Structured diff data:
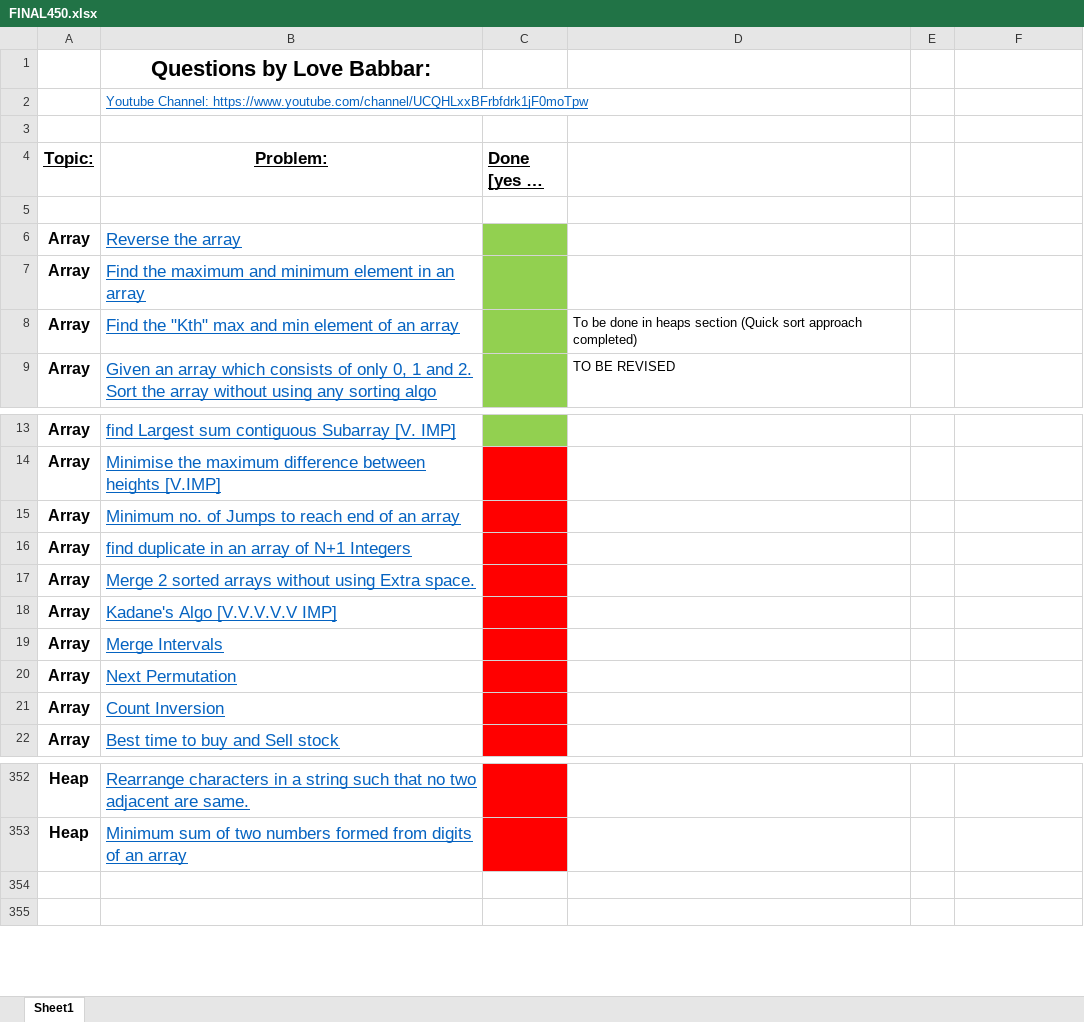
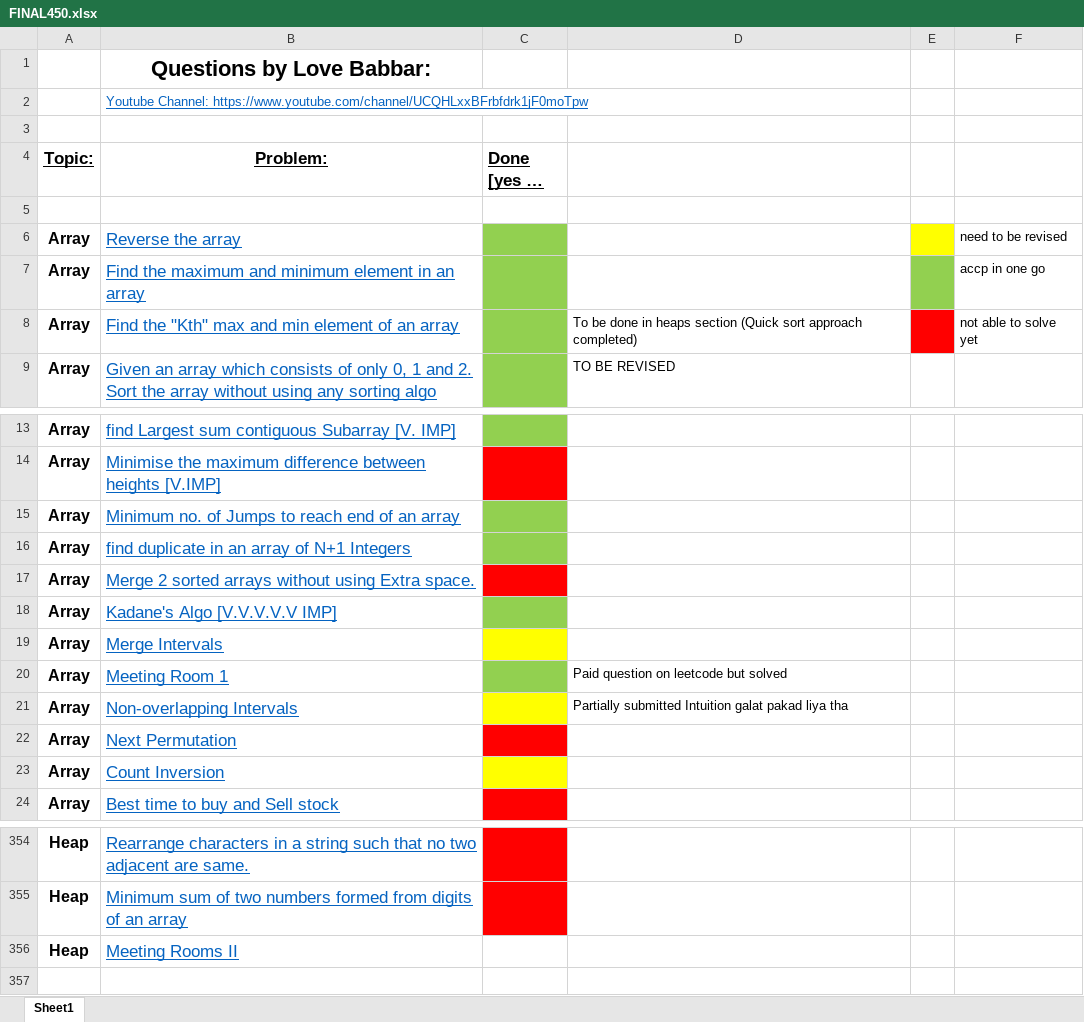
Before and after one commit to KisloTAooAnkit/Python-Programs, an Excel workbook: FINAL450.xlsx, sheet Sheet1, drawn as a sheet; only a part is shown, gaps mark what is left out; long unchanged cells end in …; values as stored, in another font and other column widths than the file's, no borders; addresses are those after the commit; the diff names each change by its address in the sheet, - before the commit and + after, or states it on an @@ line.

```diff
--- a/FINAL450.xlsx (sheet Sheet1)
+++ b/FINAL450.xlsx (sheet Sheet1)
-E6 fill: none
+E6 fill: #FFFF00
-F6: (empty)
+F6: need to be revised
-E7 fill: none
+E7 fill: #92D050
-F7: (empty)
+F7: accp in one go
-E8 fill: none
+E8 fill: #FF0000
-F8: (empty)
+F8: not able to solve yet
-C15:C16 fill: #FF0000
+C15:C16 fill: #92D050
-C18 fill: #FF0000
+C18 fill: #92D050
-C19 fill: #FF0000
+C19 fill: #FFFF00
+row 20: Array | Meeting Room 1 |  | Paid question on leetcode but solved
+row 21: Array | Non-overlapping Intervals |  | Partially submitted Intuition galat pakad liya tha
-C23 fill: #FF0000
+C23 fill: #FFFF00
-row 356: (empty)
+row 356: Heap | Meeting Rooms II
```
Also changed, not shown: 5 other files.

» **EXERCISE**
Starting from the data above, filter for lines with "empty" and copy each one.

» **ANSWER SECTION**
-F6: (empty)
-F7: (empty)
-F8: (empty)
-row 356: (empty)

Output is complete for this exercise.